Action item: Check every line below for the word "images" and copy each one that has it.

Start of Provided data

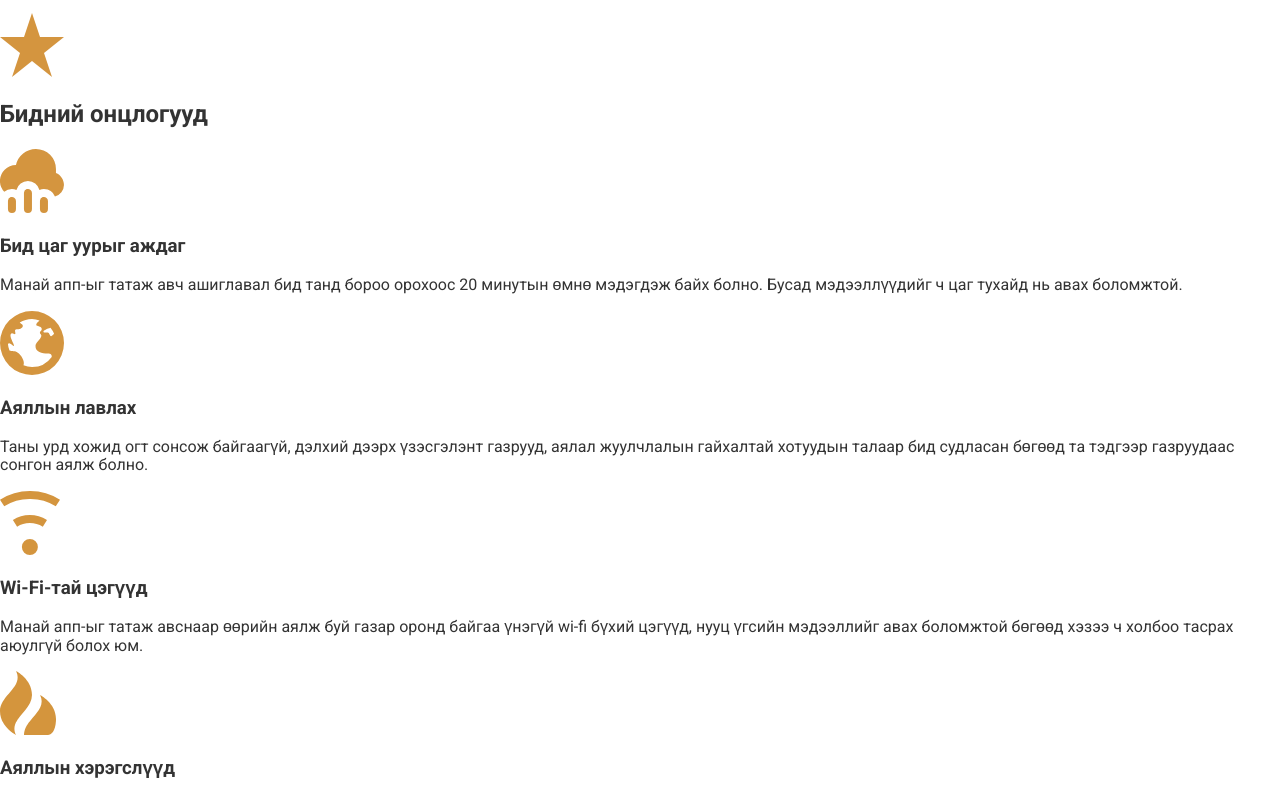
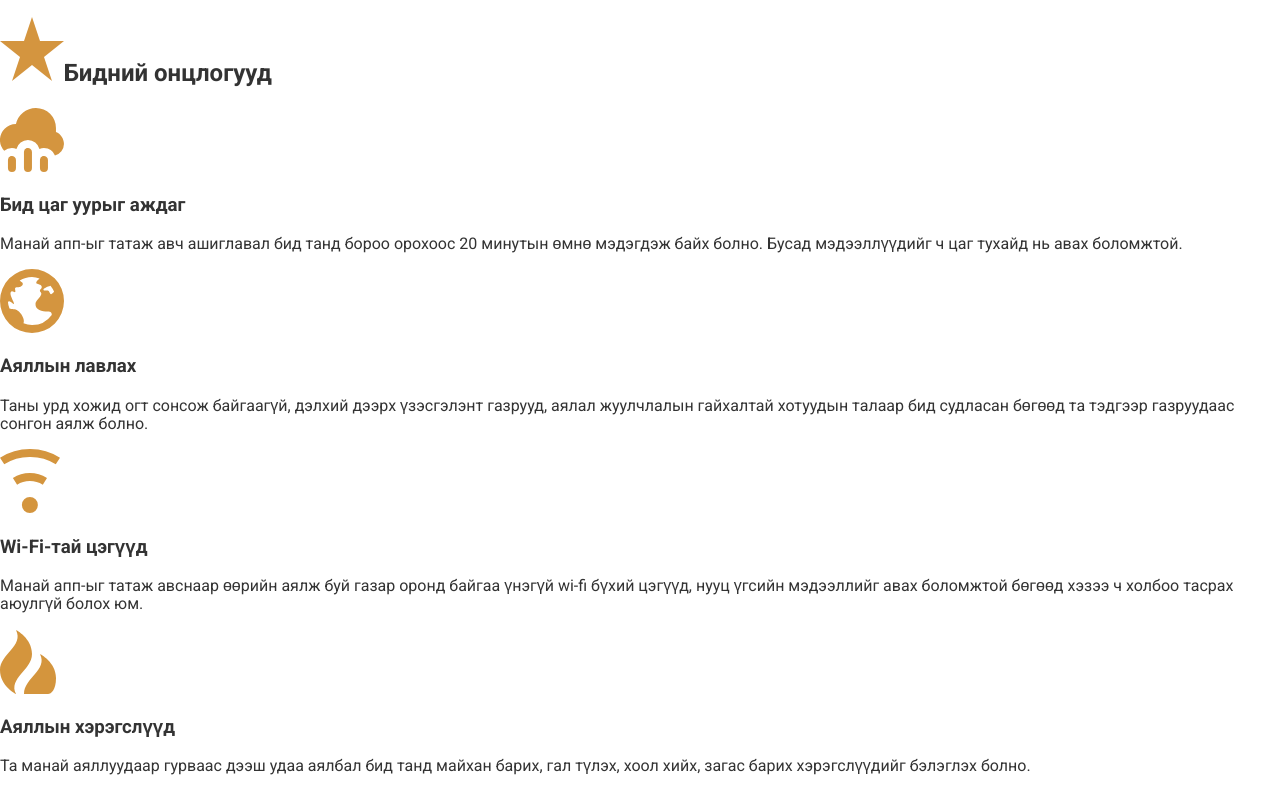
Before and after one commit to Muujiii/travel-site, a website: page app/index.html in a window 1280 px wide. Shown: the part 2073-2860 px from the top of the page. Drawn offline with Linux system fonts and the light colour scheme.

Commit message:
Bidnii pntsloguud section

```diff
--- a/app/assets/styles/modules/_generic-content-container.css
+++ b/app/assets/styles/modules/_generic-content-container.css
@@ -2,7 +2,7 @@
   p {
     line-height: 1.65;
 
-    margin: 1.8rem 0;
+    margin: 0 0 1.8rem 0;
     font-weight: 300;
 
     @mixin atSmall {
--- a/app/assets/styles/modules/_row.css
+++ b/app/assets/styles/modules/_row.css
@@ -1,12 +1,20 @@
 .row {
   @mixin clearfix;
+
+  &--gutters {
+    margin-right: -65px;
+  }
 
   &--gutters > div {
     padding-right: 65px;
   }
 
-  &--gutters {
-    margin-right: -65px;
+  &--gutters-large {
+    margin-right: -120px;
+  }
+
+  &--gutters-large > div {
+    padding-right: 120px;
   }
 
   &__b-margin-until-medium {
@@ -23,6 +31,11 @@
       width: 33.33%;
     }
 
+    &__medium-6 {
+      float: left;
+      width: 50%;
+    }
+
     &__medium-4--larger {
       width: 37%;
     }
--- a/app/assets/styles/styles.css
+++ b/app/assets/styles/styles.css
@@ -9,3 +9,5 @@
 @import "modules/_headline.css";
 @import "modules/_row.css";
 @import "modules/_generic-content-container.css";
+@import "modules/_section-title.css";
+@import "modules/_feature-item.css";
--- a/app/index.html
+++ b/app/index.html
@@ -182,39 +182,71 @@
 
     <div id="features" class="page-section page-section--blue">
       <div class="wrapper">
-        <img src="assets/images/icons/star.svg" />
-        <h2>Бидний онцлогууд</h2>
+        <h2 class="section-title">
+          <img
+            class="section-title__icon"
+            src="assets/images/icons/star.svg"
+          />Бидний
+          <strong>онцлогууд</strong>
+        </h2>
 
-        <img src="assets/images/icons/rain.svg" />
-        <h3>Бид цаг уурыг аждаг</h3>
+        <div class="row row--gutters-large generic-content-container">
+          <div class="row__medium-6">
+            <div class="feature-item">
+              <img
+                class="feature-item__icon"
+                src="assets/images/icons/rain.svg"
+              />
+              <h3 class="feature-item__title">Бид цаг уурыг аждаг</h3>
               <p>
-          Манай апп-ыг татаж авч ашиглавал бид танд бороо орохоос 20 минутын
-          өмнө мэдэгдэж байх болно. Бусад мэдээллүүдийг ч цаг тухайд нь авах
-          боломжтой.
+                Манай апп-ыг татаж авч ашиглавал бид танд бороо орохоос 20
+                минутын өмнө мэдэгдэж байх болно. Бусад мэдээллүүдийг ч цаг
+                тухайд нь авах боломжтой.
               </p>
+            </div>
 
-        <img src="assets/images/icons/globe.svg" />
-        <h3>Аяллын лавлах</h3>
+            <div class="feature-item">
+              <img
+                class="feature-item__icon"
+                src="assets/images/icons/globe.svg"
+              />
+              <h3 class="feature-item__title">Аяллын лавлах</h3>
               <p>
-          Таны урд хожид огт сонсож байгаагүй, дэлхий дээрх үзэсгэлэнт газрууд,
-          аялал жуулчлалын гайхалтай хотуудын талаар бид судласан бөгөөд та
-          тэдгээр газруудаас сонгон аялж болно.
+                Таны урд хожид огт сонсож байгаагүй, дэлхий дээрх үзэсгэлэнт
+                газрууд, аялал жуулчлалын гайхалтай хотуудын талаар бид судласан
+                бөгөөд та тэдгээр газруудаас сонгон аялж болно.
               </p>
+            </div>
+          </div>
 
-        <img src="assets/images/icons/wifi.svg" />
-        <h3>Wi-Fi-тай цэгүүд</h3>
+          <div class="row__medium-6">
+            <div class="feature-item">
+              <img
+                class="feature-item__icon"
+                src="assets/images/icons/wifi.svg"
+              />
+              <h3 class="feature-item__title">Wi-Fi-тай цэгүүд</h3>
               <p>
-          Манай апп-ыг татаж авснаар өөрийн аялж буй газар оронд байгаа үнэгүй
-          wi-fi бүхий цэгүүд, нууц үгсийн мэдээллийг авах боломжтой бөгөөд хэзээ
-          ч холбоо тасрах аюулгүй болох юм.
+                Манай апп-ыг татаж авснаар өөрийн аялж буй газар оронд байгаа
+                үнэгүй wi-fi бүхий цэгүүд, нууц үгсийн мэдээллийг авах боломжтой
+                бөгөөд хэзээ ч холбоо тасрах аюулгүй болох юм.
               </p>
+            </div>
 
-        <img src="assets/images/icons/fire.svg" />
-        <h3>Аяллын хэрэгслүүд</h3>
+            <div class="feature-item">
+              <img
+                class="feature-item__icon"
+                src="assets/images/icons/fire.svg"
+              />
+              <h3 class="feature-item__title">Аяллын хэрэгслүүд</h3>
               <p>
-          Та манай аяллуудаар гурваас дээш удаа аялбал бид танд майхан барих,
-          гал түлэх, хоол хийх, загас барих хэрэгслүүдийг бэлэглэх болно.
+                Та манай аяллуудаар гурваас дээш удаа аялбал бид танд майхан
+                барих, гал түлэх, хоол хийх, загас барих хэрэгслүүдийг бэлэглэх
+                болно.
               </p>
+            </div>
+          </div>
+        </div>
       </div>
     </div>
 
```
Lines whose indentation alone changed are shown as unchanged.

End of Provided data

Exercise answer:
-        <img src="assets/images/icons/star.svg" />
+            src="assets/images/icons/star.svg"
-        <img src="assets/images/icons/rain.svg" />
+                src="assets/images/icons/rain.svg"
-        <img src="assets/images/icons/globe.svg" />
+                src="assets/images/icons/globe.svg"
-        <img src="assets/images/icons/wifi.svg" />
+                src="assets/images/icons/wifi.svg"
-        <img src="assets/images/icons/fire.svg" />
+                src="assets/images/icons/fire.svg"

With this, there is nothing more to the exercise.